Instructions for the task
Each line in the listing below that contains "edited" should be returned.

Dataset records
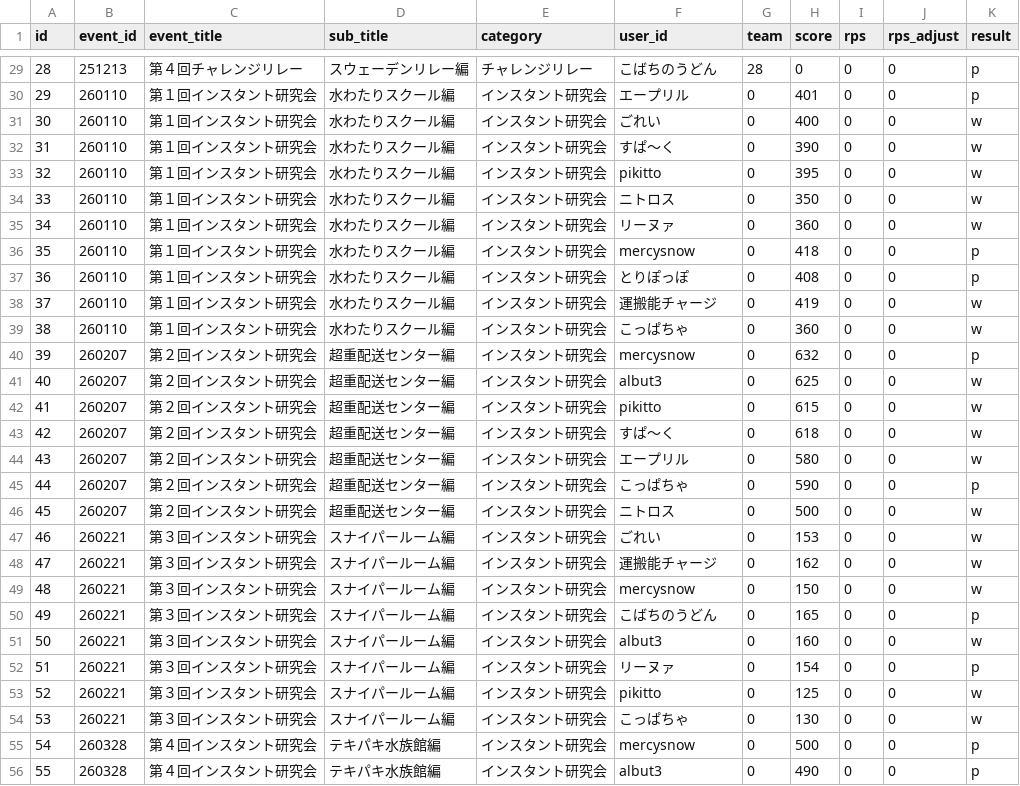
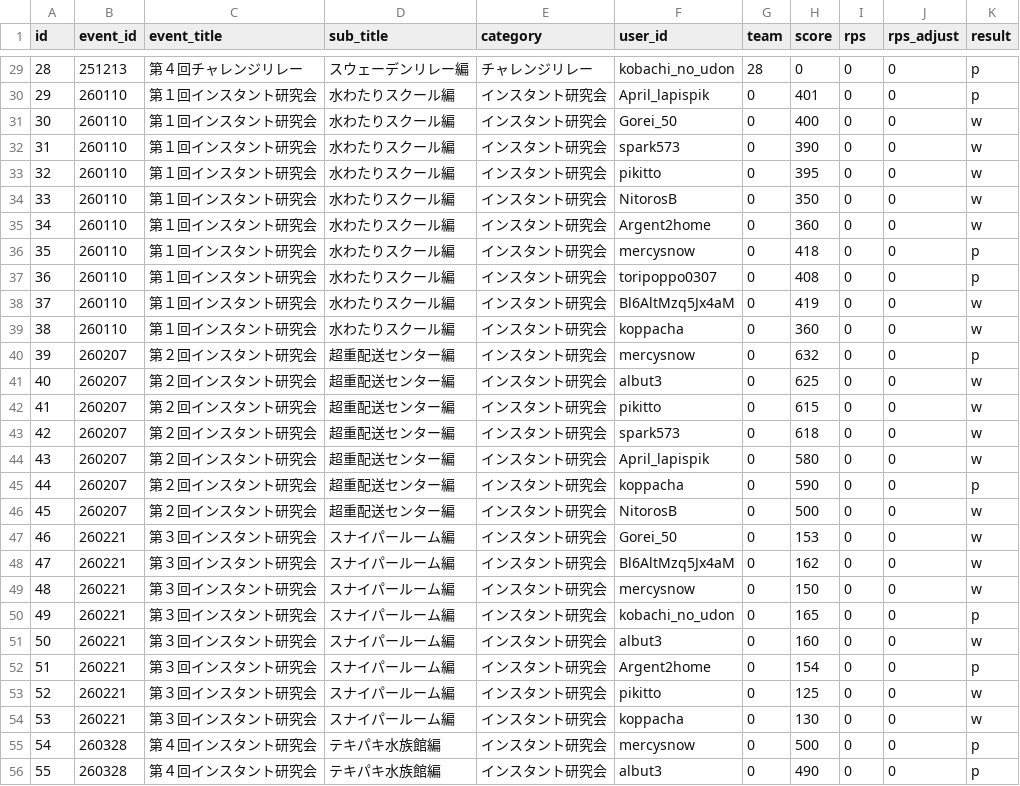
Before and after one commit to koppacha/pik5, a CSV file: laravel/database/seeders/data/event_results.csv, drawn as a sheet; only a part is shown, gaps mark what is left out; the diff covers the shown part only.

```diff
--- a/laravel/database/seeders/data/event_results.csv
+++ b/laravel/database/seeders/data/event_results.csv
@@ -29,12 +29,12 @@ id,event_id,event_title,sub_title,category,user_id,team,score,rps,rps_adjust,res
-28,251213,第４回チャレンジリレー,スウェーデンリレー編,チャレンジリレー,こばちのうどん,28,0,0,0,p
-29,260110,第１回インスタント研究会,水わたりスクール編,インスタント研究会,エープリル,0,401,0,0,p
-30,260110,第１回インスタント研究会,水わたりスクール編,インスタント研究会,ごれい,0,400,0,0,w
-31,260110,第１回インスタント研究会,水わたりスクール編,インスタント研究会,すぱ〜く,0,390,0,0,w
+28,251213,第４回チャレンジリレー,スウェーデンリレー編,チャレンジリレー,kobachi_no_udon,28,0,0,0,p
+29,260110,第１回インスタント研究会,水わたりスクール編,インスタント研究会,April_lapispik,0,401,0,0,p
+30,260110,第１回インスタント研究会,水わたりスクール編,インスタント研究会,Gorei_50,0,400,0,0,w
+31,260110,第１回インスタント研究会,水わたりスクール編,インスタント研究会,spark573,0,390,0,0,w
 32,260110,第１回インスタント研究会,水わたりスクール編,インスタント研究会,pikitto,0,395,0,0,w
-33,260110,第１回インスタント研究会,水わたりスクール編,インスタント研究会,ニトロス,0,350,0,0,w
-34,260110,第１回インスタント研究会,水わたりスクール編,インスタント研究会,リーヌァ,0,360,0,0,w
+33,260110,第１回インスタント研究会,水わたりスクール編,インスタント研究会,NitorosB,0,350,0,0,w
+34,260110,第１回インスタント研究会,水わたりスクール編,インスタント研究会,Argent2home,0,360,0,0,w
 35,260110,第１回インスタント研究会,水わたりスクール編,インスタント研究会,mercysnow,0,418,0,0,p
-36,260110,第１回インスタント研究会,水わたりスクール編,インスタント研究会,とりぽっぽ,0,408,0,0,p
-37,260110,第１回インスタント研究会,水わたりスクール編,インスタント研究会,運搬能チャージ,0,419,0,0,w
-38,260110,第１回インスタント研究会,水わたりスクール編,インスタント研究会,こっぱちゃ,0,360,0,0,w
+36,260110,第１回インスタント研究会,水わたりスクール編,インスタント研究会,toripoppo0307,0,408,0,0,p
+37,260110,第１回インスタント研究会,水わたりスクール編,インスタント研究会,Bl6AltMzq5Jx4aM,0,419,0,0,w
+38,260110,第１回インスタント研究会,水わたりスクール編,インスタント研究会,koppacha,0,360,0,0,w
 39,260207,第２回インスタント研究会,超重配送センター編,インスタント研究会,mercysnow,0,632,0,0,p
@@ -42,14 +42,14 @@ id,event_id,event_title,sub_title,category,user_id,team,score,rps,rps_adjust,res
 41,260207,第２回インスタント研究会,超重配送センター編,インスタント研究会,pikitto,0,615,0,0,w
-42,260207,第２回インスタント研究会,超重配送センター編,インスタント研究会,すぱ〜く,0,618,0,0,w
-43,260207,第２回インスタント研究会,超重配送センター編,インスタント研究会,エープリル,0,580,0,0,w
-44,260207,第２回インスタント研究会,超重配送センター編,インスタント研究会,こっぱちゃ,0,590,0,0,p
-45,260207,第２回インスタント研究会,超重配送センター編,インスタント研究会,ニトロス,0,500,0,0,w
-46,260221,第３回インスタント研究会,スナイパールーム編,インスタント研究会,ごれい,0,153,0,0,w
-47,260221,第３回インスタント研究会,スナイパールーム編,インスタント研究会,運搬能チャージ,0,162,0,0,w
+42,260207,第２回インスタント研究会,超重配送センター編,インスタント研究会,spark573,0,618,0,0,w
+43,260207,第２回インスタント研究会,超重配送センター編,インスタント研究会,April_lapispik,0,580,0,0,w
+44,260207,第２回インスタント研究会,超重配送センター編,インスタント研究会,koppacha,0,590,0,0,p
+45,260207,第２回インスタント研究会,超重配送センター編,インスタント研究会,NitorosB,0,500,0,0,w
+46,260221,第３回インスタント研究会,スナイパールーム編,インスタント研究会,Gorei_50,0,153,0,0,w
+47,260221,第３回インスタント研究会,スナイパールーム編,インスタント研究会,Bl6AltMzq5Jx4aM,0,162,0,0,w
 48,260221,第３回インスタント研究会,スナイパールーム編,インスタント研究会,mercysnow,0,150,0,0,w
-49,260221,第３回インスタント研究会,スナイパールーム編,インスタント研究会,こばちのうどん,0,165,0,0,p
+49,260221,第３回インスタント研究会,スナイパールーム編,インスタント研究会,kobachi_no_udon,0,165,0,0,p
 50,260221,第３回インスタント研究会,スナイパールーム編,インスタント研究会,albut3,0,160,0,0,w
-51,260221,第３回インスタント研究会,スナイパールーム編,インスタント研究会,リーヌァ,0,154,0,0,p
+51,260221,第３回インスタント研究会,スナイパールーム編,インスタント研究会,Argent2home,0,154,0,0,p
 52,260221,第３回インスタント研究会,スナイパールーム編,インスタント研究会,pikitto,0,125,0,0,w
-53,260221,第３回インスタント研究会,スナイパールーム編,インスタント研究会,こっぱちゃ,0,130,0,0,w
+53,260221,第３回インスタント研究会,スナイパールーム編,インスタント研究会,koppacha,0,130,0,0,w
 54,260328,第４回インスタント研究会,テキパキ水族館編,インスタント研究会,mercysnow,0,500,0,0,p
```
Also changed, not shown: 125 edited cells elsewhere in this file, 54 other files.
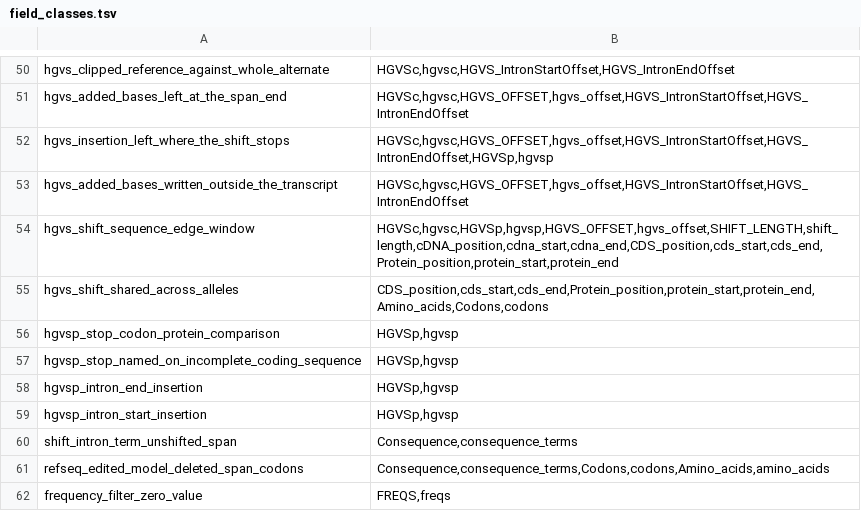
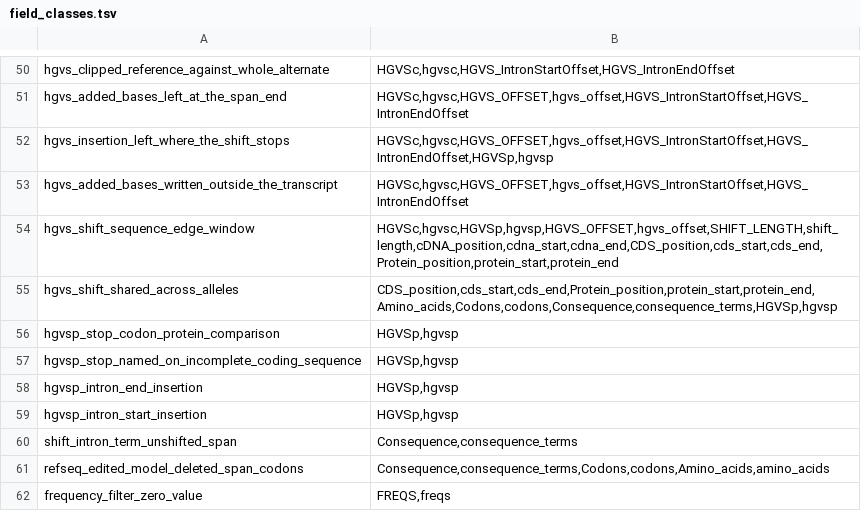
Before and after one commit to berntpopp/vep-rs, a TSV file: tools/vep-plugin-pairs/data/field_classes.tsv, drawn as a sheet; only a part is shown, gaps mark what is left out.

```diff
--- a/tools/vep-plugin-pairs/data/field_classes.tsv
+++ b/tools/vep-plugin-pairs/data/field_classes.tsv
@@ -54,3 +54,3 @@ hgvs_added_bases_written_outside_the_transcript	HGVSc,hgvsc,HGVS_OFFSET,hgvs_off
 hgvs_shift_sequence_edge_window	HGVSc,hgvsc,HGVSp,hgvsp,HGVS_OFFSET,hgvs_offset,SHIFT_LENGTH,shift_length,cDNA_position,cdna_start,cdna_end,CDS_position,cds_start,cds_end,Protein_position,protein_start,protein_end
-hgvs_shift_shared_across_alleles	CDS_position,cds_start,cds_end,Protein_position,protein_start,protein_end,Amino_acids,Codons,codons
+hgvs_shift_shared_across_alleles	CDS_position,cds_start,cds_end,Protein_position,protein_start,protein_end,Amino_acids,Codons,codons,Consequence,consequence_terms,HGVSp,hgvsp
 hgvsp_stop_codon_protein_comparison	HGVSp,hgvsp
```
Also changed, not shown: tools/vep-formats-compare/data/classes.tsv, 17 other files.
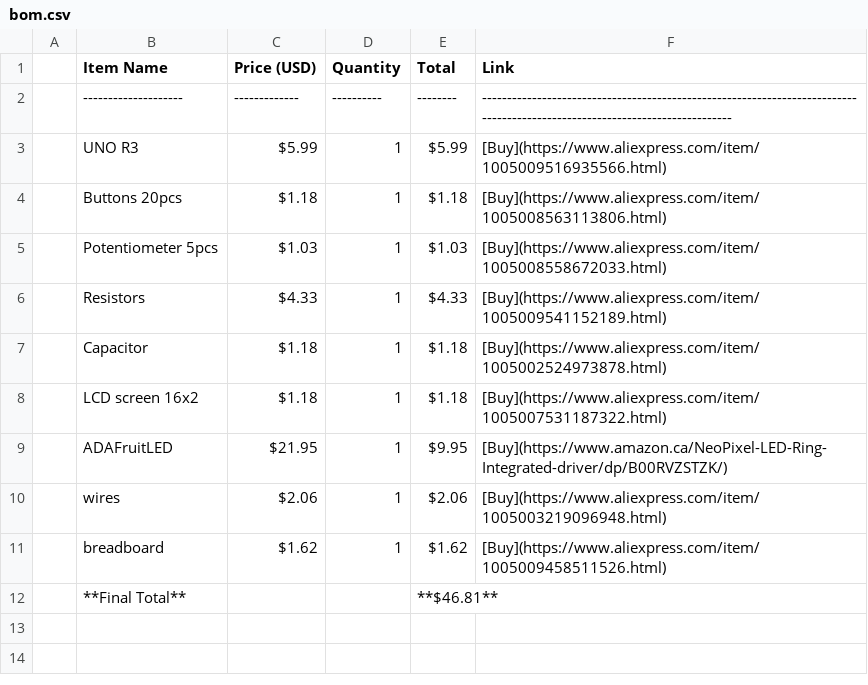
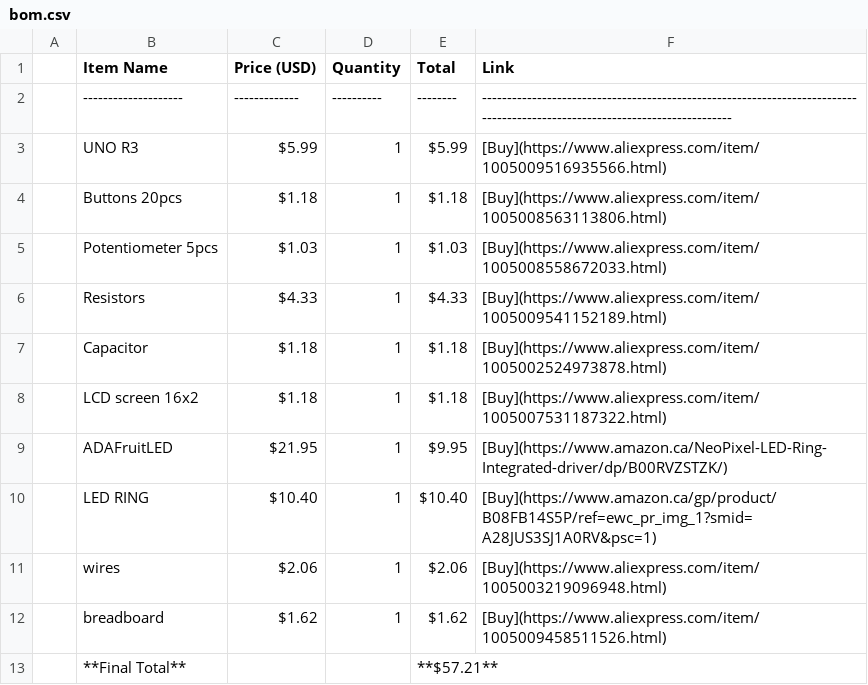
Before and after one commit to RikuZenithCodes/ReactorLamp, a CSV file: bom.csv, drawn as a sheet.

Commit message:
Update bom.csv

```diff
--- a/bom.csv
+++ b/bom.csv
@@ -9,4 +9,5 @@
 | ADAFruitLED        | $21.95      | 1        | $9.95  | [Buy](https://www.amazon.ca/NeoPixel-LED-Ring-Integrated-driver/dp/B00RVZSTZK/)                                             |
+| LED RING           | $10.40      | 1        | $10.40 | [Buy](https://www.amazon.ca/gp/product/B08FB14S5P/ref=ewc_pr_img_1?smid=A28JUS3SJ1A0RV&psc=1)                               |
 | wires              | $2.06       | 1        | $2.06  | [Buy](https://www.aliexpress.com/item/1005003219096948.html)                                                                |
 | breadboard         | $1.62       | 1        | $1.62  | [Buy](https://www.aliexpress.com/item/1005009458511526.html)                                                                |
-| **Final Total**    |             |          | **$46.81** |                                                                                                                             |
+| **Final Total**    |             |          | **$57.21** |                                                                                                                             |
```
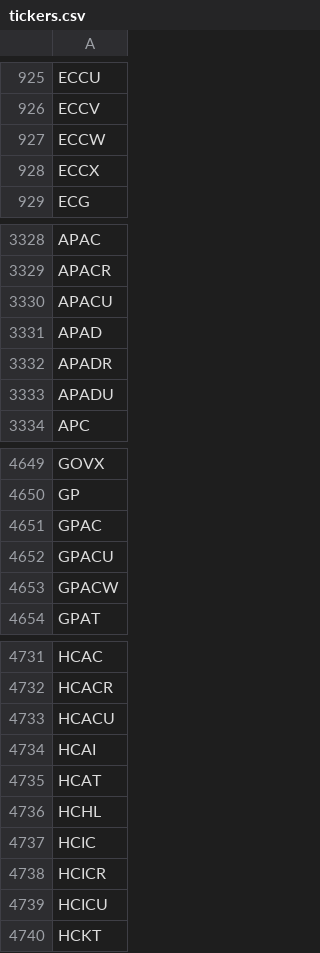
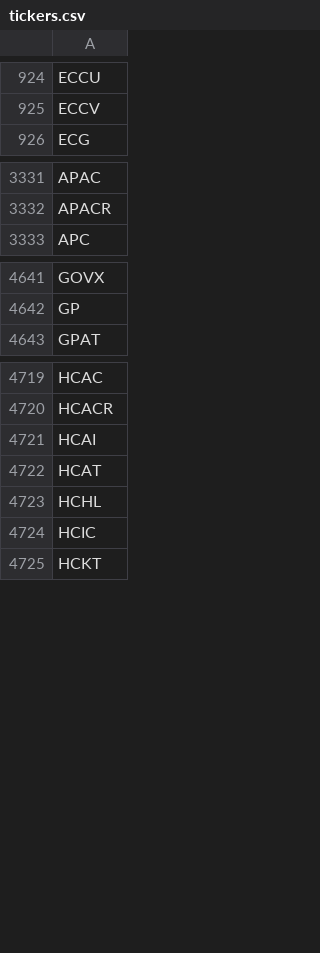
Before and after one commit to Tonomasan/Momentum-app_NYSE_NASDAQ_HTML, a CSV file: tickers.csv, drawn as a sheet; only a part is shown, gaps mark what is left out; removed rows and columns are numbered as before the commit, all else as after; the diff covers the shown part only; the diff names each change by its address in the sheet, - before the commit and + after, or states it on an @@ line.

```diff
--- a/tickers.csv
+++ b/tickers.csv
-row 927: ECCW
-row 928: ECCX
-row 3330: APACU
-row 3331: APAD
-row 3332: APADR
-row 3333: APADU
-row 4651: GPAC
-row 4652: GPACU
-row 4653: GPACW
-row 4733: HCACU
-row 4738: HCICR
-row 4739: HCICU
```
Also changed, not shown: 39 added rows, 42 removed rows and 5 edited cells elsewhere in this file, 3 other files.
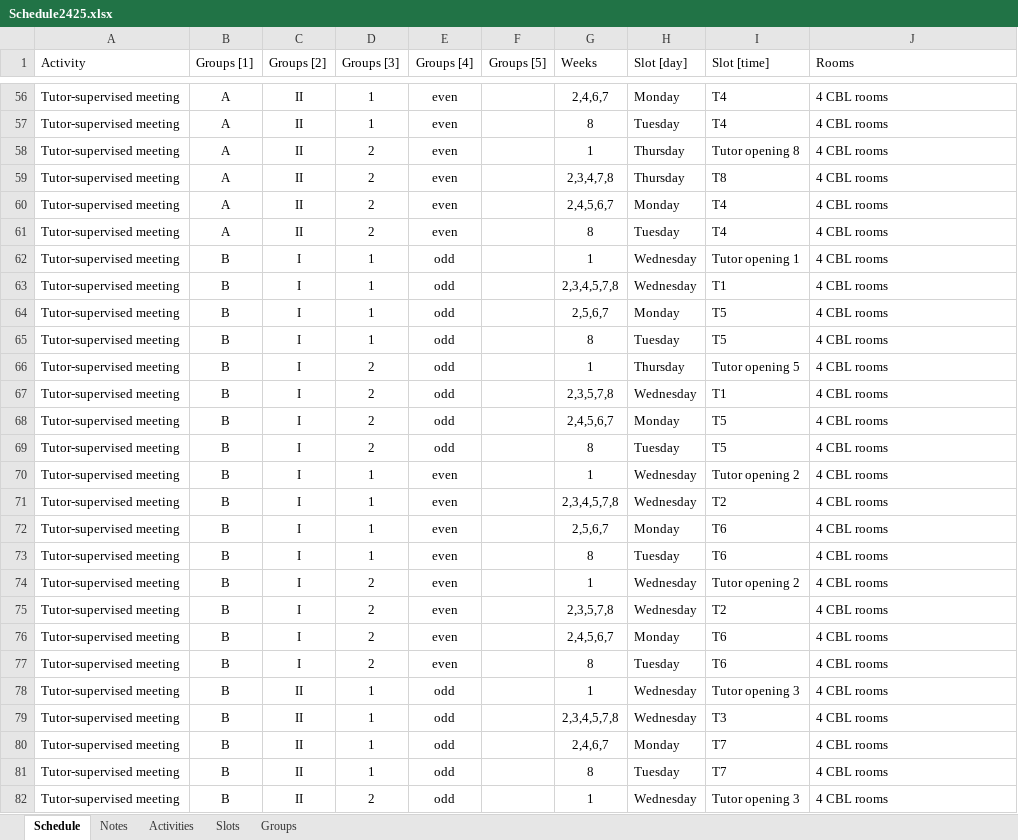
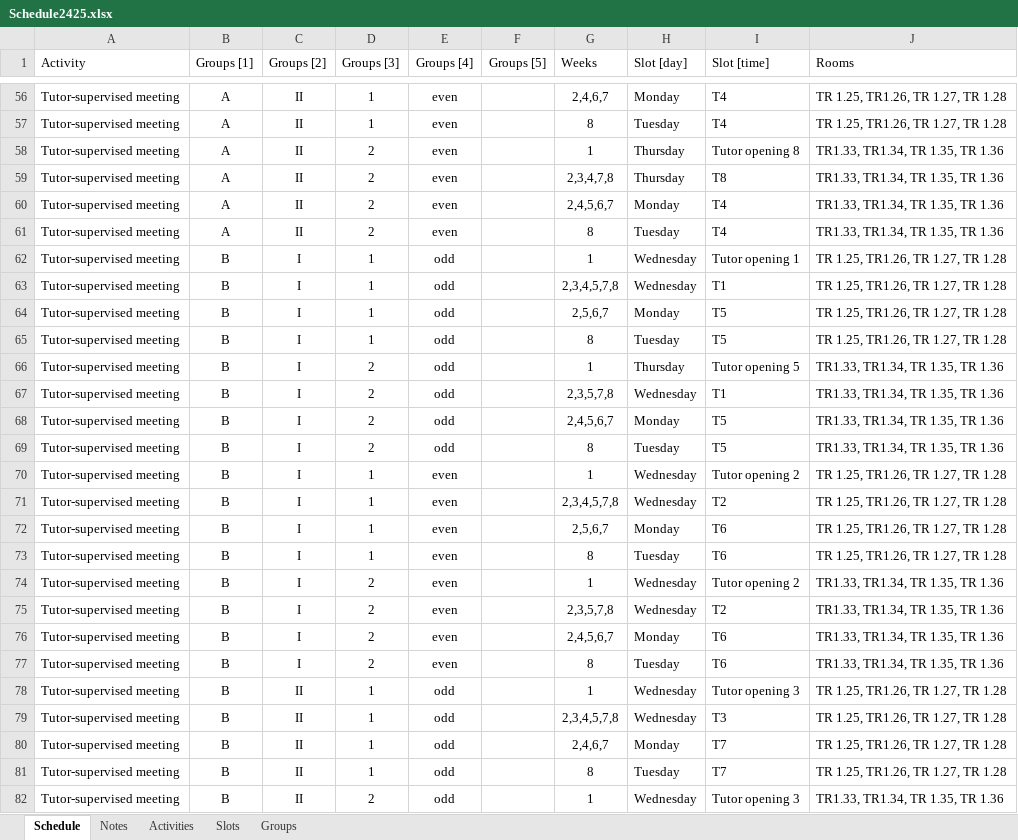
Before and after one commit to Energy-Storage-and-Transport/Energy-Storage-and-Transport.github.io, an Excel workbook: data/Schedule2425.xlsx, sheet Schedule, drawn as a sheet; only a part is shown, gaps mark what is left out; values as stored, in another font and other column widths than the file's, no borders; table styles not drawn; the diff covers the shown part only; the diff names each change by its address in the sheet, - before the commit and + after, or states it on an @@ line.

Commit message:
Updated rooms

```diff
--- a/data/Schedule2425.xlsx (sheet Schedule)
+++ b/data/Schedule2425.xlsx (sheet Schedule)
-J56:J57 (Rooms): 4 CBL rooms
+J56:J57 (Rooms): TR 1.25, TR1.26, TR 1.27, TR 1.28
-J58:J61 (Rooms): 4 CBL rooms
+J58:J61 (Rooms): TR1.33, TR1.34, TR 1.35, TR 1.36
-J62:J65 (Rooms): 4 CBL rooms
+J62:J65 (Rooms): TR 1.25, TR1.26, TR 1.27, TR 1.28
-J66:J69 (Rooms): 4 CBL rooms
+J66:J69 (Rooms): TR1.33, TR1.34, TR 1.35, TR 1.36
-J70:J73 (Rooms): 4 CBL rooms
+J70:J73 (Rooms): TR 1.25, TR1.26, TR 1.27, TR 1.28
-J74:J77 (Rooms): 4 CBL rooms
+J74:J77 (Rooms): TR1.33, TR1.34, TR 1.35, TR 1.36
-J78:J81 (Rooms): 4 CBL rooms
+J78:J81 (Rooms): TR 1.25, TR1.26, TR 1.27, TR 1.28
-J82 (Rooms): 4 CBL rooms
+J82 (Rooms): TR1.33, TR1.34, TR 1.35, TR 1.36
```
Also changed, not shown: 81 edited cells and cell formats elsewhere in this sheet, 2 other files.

Task solution
Also changed, not shown: 125 edited cells elsewhere in this file, 54 other files.
Also changed, not shown: 39 added rows, 42 removed rows and 5 edited cells elsewhere in this file, 3 other files.
Also changed, not shown: 81 edited cells and cell formats elsewhere in this sheet, 2 other files.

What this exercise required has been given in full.